TASK PROMPT: Within the records that follow, determine how many lines include the word "attribute". State the number and nothing further.
:: DATA IN THIS EXERCISE ::
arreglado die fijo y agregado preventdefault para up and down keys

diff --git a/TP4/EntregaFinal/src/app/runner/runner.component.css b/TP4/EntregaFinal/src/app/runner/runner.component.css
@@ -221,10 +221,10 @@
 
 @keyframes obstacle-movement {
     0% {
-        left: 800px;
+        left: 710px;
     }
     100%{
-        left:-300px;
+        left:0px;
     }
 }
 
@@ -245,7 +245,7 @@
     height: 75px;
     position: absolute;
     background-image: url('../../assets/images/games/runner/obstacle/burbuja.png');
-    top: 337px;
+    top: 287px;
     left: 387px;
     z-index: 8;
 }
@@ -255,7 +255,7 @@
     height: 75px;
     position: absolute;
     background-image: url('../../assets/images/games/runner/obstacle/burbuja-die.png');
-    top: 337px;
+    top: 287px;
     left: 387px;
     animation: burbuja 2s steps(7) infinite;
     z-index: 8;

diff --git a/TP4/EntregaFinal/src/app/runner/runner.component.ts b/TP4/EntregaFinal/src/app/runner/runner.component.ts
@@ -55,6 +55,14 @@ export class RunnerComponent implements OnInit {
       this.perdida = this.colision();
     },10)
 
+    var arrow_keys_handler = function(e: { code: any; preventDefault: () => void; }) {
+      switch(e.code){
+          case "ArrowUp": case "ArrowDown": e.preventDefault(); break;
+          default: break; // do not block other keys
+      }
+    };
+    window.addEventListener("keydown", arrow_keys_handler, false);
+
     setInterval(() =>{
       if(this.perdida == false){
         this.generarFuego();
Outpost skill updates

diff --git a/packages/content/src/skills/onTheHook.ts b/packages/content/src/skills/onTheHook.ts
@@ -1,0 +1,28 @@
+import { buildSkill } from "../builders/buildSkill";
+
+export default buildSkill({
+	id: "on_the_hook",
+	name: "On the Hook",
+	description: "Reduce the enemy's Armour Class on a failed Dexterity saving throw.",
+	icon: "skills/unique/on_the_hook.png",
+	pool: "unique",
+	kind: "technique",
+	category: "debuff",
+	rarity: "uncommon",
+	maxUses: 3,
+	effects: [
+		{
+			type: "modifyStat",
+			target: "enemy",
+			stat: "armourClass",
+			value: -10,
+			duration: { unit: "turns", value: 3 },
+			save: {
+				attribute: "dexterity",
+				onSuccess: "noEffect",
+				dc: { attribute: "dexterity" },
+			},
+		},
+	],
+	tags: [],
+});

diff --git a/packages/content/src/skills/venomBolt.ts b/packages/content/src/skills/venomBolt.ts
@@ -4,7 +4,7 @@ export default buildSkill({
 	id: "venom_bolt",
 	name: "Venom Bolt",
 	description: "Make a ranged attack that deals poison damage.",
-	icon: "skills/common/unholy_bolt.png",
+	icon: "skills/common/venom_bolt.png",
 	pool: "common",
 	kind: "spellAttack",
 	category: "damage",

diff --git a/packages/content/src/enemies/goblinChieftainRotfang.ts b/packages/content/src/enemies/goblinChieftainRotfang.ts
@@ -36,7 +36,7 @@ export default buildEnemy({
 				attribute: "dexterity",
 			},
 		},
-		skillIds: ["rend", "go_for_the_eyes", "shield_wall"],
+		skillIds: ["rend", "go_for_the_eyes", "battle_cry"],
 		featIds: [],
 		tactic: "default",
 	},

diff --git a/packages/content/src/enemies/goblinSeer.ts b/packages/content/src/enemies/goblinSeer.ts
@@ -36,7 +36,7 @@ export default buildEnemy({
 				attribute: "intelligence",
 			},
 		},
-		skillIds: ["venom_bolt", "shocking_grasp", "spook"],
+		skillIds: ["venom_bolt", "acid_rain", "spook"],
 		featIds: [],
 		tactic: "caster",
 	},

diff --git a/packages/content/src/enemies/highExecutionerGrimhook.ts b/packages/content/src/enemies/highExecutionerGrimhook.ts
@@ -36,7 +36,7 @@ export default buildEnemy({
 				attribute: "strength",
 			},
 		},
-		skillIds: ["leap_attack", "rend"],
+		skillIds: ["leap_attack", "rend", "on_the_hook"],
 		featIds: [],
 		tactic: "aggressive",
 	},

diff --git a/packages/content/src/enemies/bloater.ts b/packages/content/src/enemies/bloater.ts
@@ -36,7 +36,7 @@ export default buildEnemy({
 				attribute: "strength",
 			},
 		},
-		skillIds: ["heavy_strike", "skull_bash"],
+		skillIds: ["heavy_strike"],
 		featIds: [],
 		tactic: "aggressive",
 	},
:::
:: DATA IN THIS EXERCISE ::
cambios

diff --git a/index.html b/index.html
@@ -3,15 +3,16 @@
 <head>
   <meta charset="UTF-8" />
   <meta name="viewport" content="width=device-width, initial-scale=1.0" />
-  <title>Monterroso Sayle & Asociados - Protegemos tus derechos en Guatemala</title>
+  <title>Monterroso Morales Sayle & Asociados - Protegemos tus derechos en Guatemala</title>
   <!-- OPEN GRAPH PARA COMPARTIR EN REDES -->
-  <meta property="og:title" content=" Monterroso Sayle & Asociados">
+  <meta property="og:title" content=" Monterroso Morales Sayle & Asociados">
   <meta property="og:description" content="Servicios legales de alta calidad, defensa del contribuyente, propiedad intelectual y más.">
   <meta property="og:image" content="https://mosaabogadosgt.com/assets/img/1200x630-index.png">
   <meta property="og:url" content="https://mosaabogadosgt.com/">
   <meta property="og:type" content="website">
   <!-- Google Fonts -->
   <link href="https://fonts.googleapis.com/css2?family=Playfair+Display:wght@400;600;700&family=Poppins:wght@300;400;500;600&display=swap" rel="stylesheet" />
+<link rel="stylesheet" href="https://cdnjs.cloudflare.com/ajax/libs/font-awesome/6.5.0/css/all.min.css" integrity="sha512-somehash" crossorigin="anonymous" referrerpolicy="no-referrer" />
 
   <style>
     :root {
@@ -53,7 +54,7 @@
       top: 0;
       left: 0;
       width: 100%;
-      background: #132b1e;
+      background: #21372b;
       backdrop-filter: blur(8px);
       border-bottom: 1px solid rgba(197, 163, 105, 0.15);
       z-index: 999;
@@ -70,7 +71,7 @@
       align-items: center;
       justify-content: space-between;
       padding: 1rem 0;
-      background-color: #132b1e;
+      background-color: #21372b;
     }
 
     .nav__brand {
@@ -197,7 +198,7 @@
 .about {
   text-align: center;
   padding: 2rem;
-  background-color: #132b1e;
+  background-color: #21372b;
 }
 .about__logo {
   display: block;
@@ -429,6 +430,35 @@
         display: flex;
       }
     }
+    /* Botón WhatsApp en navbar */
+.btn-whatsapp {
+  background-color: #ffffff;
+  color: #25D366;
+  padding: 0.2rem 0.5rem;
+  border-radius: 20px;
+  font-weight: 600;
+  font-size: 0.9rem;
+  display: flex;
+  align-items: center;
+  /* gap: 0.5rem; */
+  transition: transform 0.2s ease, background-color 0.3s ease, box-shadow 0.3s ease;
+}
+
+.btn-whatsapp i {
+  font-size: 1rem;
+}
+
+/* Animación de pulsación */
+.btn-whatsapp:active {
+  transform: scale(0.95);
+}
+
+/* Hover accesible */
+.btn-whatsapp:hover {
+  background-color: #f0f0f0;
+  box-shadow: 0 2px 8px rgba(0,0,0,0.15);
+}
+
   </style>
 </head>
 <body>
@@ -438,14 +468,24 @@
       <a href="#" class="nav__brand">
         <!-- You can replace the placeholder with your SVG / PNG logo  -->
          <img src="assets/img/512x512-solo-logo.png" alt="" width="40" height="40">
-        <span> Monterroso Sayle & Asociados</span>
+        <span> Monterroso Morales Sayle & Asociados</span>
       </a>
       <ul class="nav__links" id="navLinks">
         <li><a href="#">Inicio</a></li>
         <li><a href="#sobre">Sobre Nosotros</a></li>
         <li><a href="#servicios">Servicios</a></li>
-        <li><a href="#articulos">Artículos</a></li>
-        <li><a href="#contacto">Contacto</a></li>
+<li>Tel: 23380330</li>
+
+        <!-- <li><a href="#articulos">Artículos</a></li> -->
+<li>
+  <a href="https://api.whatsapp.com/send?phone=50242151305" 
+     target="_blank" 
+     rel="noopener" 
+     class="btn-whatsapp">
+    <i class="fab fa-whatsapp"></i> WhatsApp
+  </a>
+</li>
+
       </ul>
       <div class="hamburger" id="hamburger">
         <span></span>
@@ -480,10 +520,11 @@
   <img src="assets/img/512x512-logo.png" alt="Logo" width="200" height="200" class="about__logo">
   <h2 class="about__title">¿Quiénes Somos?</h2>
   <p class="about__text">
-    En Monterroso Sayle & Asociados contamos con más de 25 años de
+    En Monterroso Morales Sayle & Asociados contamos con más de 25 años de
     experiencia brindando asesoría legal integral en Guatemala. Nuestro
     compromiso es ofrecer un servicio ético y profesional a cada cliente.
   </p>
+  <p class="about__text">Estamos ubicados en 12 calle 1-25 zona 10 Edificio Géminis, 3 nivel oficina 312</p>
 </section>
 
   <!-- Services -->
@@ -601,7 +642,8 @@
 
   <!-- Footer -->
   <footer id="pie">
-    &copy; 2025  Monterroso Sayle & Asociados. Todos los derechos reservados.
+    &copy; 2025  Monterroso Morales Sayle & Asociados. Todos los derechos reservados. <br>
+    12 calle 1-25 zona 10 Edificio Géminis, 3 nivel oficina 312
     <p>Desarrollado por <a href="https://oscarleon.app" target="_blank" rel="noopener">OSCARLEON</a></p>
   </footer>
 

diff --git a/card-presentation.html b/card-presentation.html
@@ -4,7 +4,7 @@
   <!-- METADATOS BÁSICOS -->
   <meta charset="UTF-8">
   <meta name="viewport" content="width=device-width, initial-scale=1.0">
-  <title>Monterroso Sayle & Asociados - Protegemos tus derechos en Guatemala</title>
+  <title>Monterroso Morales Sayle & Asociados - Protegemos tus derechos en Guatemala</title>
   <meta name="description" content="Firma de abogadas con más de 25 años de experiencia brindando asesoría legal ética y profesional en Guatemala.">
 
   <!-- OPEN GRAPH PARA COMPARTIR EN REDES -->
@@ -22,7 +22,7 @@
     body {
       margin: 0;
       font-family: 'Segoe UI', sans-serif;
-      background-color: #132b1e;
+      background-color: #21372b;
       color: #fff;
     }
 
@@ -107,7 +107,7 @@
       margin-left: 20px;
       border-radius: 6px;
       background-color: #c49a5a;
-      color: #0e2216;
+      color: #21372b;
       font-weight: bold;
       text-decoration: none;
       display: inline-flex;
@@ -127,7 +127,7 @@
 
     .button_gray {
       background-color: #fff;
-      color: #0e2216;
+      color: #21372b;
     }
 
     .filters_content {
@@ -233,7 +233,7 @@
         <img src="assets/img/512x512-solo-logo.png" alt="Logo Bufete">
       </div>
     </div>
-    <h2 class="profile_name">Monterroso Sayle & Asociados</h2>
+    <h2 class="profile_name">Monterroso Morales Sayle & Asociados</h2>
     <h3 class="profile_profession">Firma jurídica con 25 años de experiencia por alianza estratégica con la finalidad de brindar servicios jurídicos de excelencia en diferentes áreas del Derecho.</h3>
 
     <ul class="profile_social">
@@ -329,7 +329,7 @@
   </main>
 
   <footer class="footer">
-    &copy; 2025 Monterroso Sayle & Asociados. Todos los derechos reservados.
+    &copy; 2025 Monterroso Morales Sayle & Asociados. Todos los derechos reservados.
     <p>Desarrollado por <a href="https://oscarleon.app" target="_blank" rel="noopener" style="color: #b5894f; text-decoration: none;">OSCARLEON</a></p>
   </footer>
:::
WRITTEN RESPONSE: 6